• _DATA FOR ANALYSIS_:
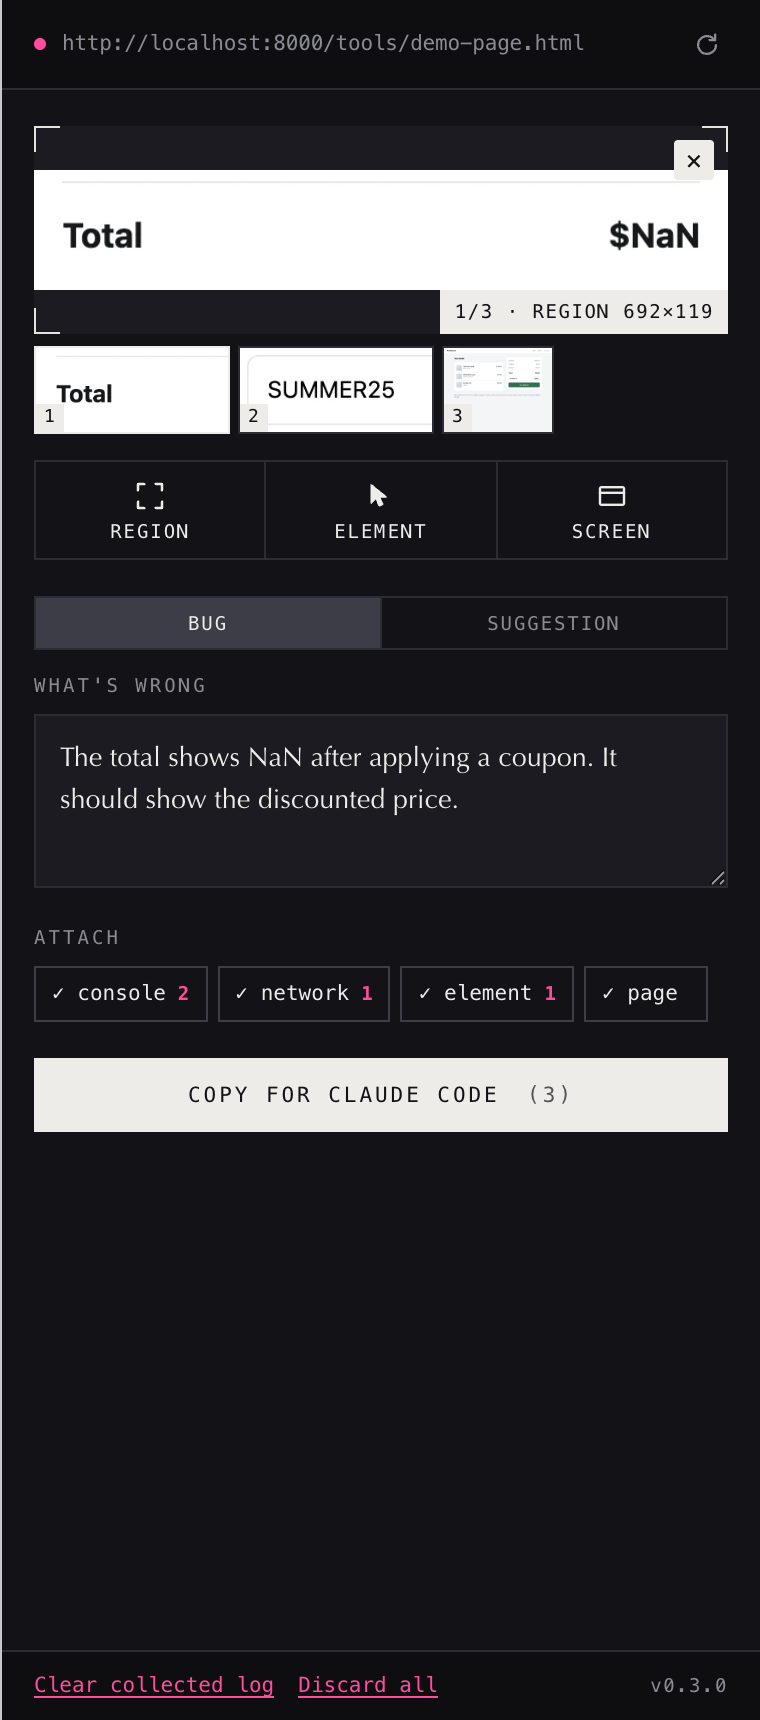
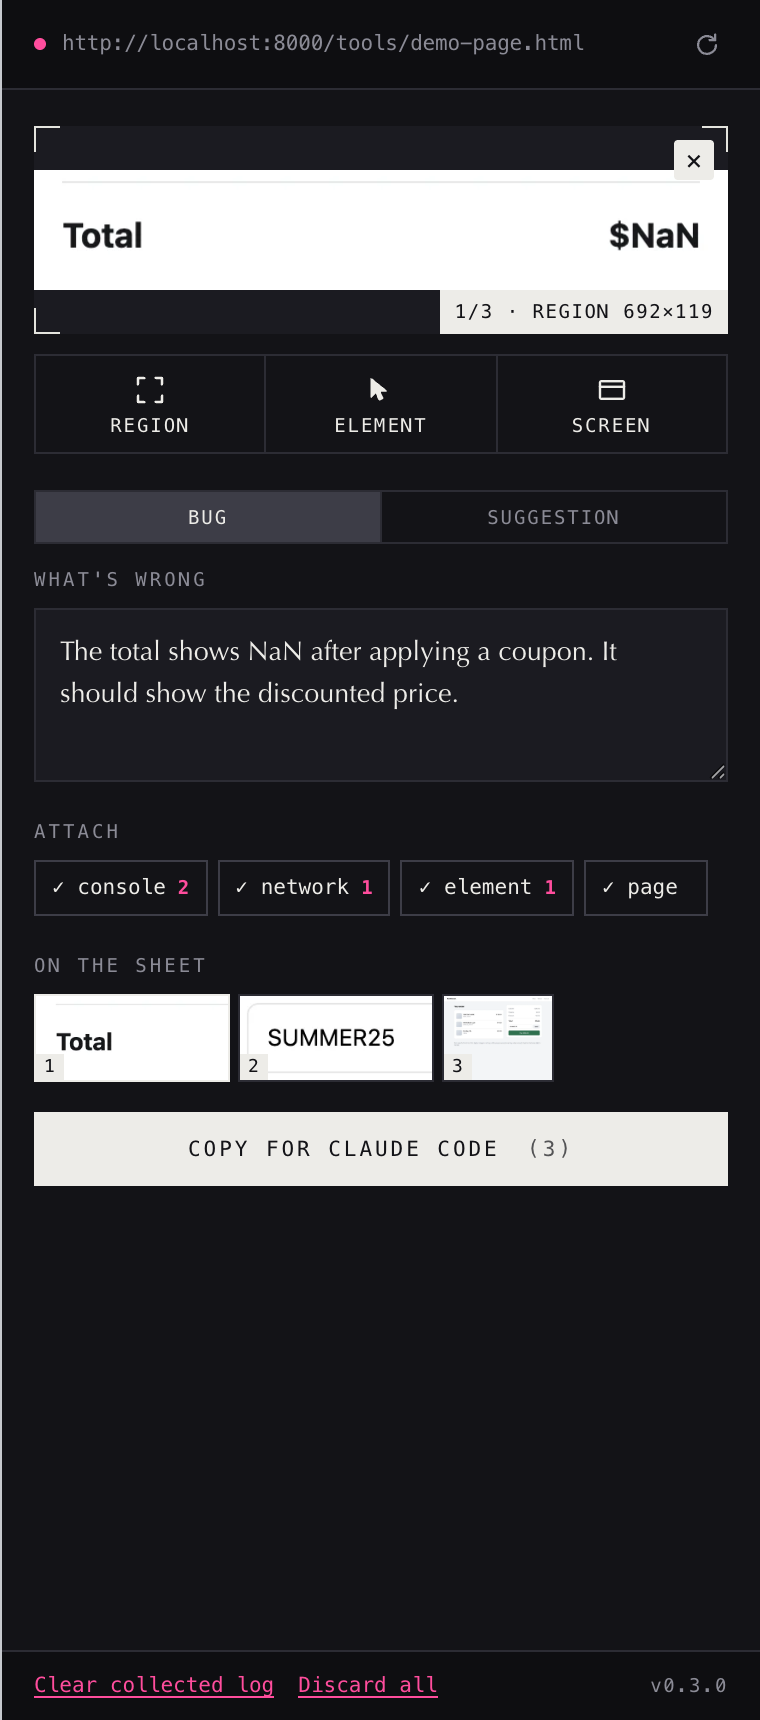
Move the sheet above the copy button, and read a sentence back on hover
The strip of thumbnails sat under the frame, where it read as part of the
viewfinder. It is really the manifest of what the next click sends, and it
belongs next to that click: attachments are listed above a send button,
not beside the preview. The frame keeps showing the selected item; the
strip now sits directly above Copy for Claude Code under an "On the sheet"
label, and is hidden with it when there is nothing on it.

Hovering a thumbnail shows the item's sentence where it is, in an ink block
like the gauge, with the number and capture mode above it in the readout
voice. An item with no sentence says so quietly. It is one element
positioned with fixed coordinates rather than a tooltip inside each
thumbnail, because the strip scrolls sideways and a scroll container clips
anything positioned inside it. The native title attribute would have done
the job with a second's delay and no control over the face; the sentence
is the human's own words and is set in the human voice, which makes this
the third place that face appears.

Keyboard focus opens it too, but only keyboard focus. A click focuses a
button as surely as Tab does, and after a click the strip is rebuilt and
the selected thumbnail refocused by script, which Chrome's :focus-visible
heuristic reported inconsistently; the tooltip stayed open until focus
moved on. The panel now records whether the last input was a key or a
pointer and decides from that. The sentence also rides in the thumbnail's
[…]

diff --git a/sidepanel/panel.js b/sidepanel/panel.js
@@ -87,7 +87,11 @@ const el = {
   previewImg: document.getElementById('preview-img'),
   previewClear: document.getElementById('preview-clear'),
   previewMeta: document.getElementById('preview-meta'),
+  sheet: document.getElementById('sheet'),
   strip: document.getElementById('strip'),
+  tip: document.getElementById('thumb-tip'),
+  tipHead: document.getElementById('thumb-tip-head'),
+  tipBody: document.getElementById('thumb-tip-body'),
 
   item: document.getElementById('item'),
   intentBug: document.getElementById('intent-bug'),
@@ -472,22 +476,73 @@ function renderFrame() {
   el.previewMeta.hidden = false;
 }
 
-/** What a screen reader gets for a thumbnail; the number alone says nothing. */
+/**
+ * What a screen reader gets for a thumbnail; the number alone says nothing.
+ * The sentence itself rides along, cut short, since the tooltip that shows it
+ * to a sighted user is not announced.
+ */
 function describeThumb(item, index) {
-  const status = item.missing
-    ? 'file missing'
-    : item.description.trim()
-      ? 'described'
-      : 'no description yet';
-  return `Item ${index + 1}, ${MODE_LABEL[item.mode].toLowerCase()}, ${status}`;
+  const head = `Item ${index + 1}, ${MODE_LABEL[item.mode].toLowerCase()}`;
+  if (item.missing) return `${head}, file missing`;
+  const words = item.description.trim();
+  if (!words) return `${head}, no description yet`;
+  return `${head}: ${words.length > 90 ? `${words.slice(0, 90)}…` : words}`;
 }
+
+/**
+ * Read an item's sentence back over its thumbnail.
+ *
+ * One element, positioned with fixed coordinates, because the strip scrolls
+ * and a scroll container clips anything positioned inside it. Above the
+ * thumbnail when there is room, which there always is now that the strip sits
+ * near the bottom of the panel; below it otherwise.
+ */
+function showTip(button, item, index) {
+  const words = item.description.trim();
+  el.tipHead.textContent = `${index + 1} · ${MODE_LABEL[item.mode]}${item.missing ? ' · FILE MISSING' : ''}`;
+  el.tipBody.textContent = words || 'No description yet.';
+  el.tipBody.classList.toggle('quiet', !words);
+
+  // Measure before placing: the text decides the size.
+  el.tip.style.visibility = 'hidden';
+  el.tip.hidden = false;
+  const size = el.tip.getBoundingClientRect();
+  const anchor = button.getBoundingClientRect();
+  const margin = 8;
+
+  const left = Math.max(margin, Math.min(anchor.left, window.innerWidth - size.width - margin));
+  const above = anchor.top - size.height - 6;
+  const top = above >= margin ? above : anchor.bottom + 6;
+
+  el.tip.style.left = `${Math.round(left)}px`;
+  el.tip.style.top = `${Math.round(top)}px`;
+  el.tip.style.visibility = '';
+}
+
+function hideTip() {
+  el.tip.hidden = true;
+}
+
+/**
+ * How focus last arrived: from a key or from a pointer.
+ *
+ * A click focuses a thumbnail as surely as Tab does, and renderStrip puts
+ * focus back on the rebuilt button afterwards. Browsers' own :focus-visible
+ * heuristic treats that scripted focus inconsistently, so the panel keeps its
+ * own answer: the tooltip opens on focus only when the last thing the user
+ * touched was the keyboard. Pointer users already have hover.
+ */
+let lastInput = 'keyboard';
+document.addEventListener('pointerdown', () => (lastInput = 'pointer'), true);
+document.addEventListener('keydown', () => (lastInput = 'keyboard'), true);
 
 function renderStrip() {
   // The rebuild destroys the button that has focus. Putting focus back on the
   // selected thumbnail keeps a keyboard user where they were.
   const hadFocus = el.strip.contains(document.activeElement);
+  hideTip();
 
-  el.strip.hidden = state.items.length === 0;
+  el.sheet.hidden = state.items.length === 0;
   el.strip.replaceChildren(
     ...state.items.map((item, index) => {
       const button = document.createElement('button');
@@ -498,7 +553,6 @@ function renderStrip() {
       button.classList.toggle('missing', Boolean(item.missing));
       button.setAttribute('aria-pressed', String(item.id === state.selectedId));
       button.setAttribute('aria-label', describeThumb(item, index));
-      button.title = `Item ${index + 1}`;
 
       const img = document.createElement('img');
       img.alt = '';
@@ -510,6 +564,17 @@ function renderStrip() {
 
       button.append(img, number);
       button.addEventListener('click', () => selectItem(item.id));
+      // Read live from the item, so a sentence typed after the strip was
+      // built shows up without a rebuild.
+      const show = () => showTip(button, item, state.items.indexOf(item));
+      button.addEventListener('mouseenter', show);
+      button.addEventListener('mouseleave', hideTip);
+      // A click focuses a button too, and would otherwise pin the tooltip
+      // open until focus moved on. Only keyboard focus earns it.
+      button.addEventListener('focus', () => {
+        if (lastInput === 'keyboard') show();
+      });
+      button.addEventListener('blur', hideTip);
       return button;
     })
   );
@@ -1295,6 +1360,11 @@ el.description.addEventListener('input', () => {
 
 el.submit.addEventListener('click', copyReport);
 el.refreshContext.addEventListener('click', refreshContext);
+
+// A tooltip pinned to a thumbnail that has scrolled away would float over
+// nothing; the strip and the panel both scroll under a hovering pointer.
+el.strip.addEventListener('scroll', hideTip, { passive: true });
+document.addEventListener('scroll', hideTip, { passive: true, capture: true });
 
 for (const toggle of [el.incConsole, el.incNetwork, el.incElement, el.incPage]) {
   toggle.addEventListener('change', persistSettings);

diff --git a/sidepanel/panel.css b/sidepanel/panel.css
@@ -6,9 +6,10 @@
  * design.
  *
  * 1. Two voices. Monospace is the PRIMARY voice, because everything the panel
- *    says is an instrument reading. A humanist face appears in exactly two
- *    places, and both are where the human speaks: the invitation to act, and
- *    the annotation field. Nowhere else.
+ *    says is an instrument reading. A humanist face appears in exactly three
+ *    places, and all are where the human speaks: the invitation to act, the
+ *    annotation field, and the tooltip that reads a sentence back. Nowhere
+ *    else.
  *
  * 2. One signal colour. Registration magenta means "marked for correction" and
  *    nothing else: an armed capture mode, a non-zero count, the marquee. Hard
@@ -369,14 +370,18 @@ main {
 
 /* ------------------------------------------------------------------ strip -- */
 
-/* The contact sheet. One frame per item, in capture order, scrolling sideways
-   rather than wrapping so the stage keeps a fixed height however long the
-   report gets. Thumbnails keep their own aspect ratio: a tall element crop and
-   a wide region should look as different here as they are. */
+/* The contact sheet, laid out right above the button that sends it. One frame
+   per item, in capture order, scrolling sideways rather than wrapping so the
+   row keeps a fixed height however long the report gets. Thumbnails keep their
+   own aspect ratio: a tall element crop and a wide region should look as
+   different here as they are. */
+.sheet {
+  margin-bottom: 12px;
+}
+
 .strip {
   display: flex;
   gap: 4px;
-  margin-top: 6px;
   padding-bottom: 3px;
   overflow-x: auto;
   scrollbar-width: thin;
@@ -449,6 +454,37 @@ main {
 
 .thumb.noted .thumb-n {
   background: var(--fg);
+}
+
+/* What a thumbnail says when hovered: an ink block like the gauge, carrying
+   the item's own sentence in the human voice. Positioned by panel.js. */
+.tip {
+  position: fixed;
+  z-index: 6;
+  max-width: 260px;
+  padding: 7px 9px 8px;
+  background: var(--fg);
+  color: var(--bg);
+  pointer-events: none;
+}
+
+.tip-head {
+  margin: 0 0 3px;
+  font: 500 9px/1.3 var(--mono);
+  letter-spacing: 0.1em;
+  text-transform: uppercase;
+  opacity: 0.7;
+}
+
+.tip-body {
+  margin: 0;
+  font: 12.5px/1.45 var(--human);
+  overflow-wrap: anywhere;
+}
+
+.tip-body.quiet {
+  font: 10.5px/1.45 var(--mono);
+  opacity: 0.7;
 }
 
 /* ------------------------------------------------------------------ modes -- */

diff --git a/sidepanel/panel.html b/sidepanel/panel.html
@@ -25,7 +25,8 @@
     <main>
       <!-- Signature element: the proof frame. Crop marks at the corners, a
            marching-ants marquee while a capture mode is armed. It shows the
-           selected item; the strip beneath it holds the rest of the sheet. -->
+           selected item; the strip above the copy button holds the rest of
+           the sheet. -->
       <section class="stage">
         <div class="frame" id="preview">
           <div class="frame-empty" id="preview-empty">
@@ -41,10 +42,6 @@
           </button>
           <p class="gauge" id="preview-meta" hidden></p>
         </div>
-
-        <!-- One thumbnail per item, in capture order. Clicking one brings it
-             into the frame and its description into the field below. -->
-        <div class="strip" id="strip" role="group" aria-label="Captured items" hidden></div>
 
         <div class="modes" role="group" aria-label="Capture mode">
           <button class="mode" id="mode-region" type="button">
@@ -127,6 +124,15 @@
       </section>
 
       <section>
+        <!-- The sheet, right above the button that sends it: one thumbnail per
+             item, in capture order. Clicking one brings it into the frame and
+             its description into the field; hovering one shows the
+             description where it is. -->
+        <div class="sheet" id="sheet" hidden>
+          <p class="key">On the sheet</p>
+          <div class="strip" id="strip" role="group" aria-label="Captured items"></div>
+        </div>
+
         <button class="send" id="submit" type="button" disabled>
           <span id="submit-label">Copy for Claude Code</span>
           <em class="send-count" id="submit-count" hidden></em>
@@ -144,6 +150,13 @@
         <pre class="proof" id="prompt-preview" hidden></pre>
       </section>
     </main>
+
+    <!-- The one tooltip. Lives outside the strip because the strip scrolls,
+         and a scroll container clips anything positioned inside it. -->
+    <div class="tip" id="thumb-tip" role="tooltip" hidden>
+      <p class="tip-head" id="thumb-tip-head"></p>
+      <p class="tip-body" id="thumb-tip-body"></p>
+    </div>
 
     <footer class="colophon">
       <div class="colophon-acts">

diff --git a/tools/panel-stage.html b/tools/panel-stage.html
@@ -226,7 +226,18 @@
           },
 
           async capture() {
-            if (typeof window.__pwCapture === 'function') return window.__pwCapture();
+            if (typeof window.__pwCapture === 'function') {
+              // The drawn pointer sits over the demo tab and an element
+              // screenshot would bake it into the capture, which Chrome's own
+              // captureVisibleTab never does. Hide it for the shot.
+              const shown = cursor.style.display;
+              cursor.style.display = 'none';
+              try {
+                return await window.__pwCapture();
+              } finally {
+                cursor.style.display = shown;
+              }
+            }
             const canvas = document.createElement('canvas');
             canvas.width = demo.clientWidth;
             canvas.height = demo.clientHeight;

diff --git a/README.md b/README.md
@@ -90,9 +90,9 @@ tool in one go.
 </tr>
 </table>
 
-Each capture lands in the frame and joins the strip of thumbnails under it. The screenshot is
-written to `~/Downloads/claude-punch-list/` at that moment, so the item has a real path from
-the start and there is nothing left to save later.
+Each capture lands in the frame and joins the sheet, a strip of thumbnails just above the
+copy button. The screenshot is written to `~/Downloads/claude-punch-list/` at that moment, so
+the item has a real path from the start and there is nothing left to save later.
 
 ### 2. Say what is wrong, or what should change
 
@@ -111,9 +111,10 @@ One sentence per item is usually enough, because the console output travels with
 </tr>
 </table>
 
-Click a thumbnail to bring that item back into the frame and its sentence back into the
-field. The number on a thumbnail stays dim until the item has a sentence, so a glance shows
-what still needs one. The × on the frame discards the item in it, and its file with it.
+Hover a thumbnail to read its sentence where it is; click it to bring that item back into the
+frame and its sentence back into the field. The number on a thumbnail stays dim until the
+item has a sentence, so a glance shows what still needs one. The × on the frame discards the
+item in it, and its file with it.
 
 Under the field, the **console** and **network** chips count what the page has produced so
 far, so a glance tells you whether it has thrown anything yet.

• _PROBLEM TO WORK ON_: State the number of lines in the listing that include the word "aria", without any other text.

• _ANSWER FOR THE TASK_: 5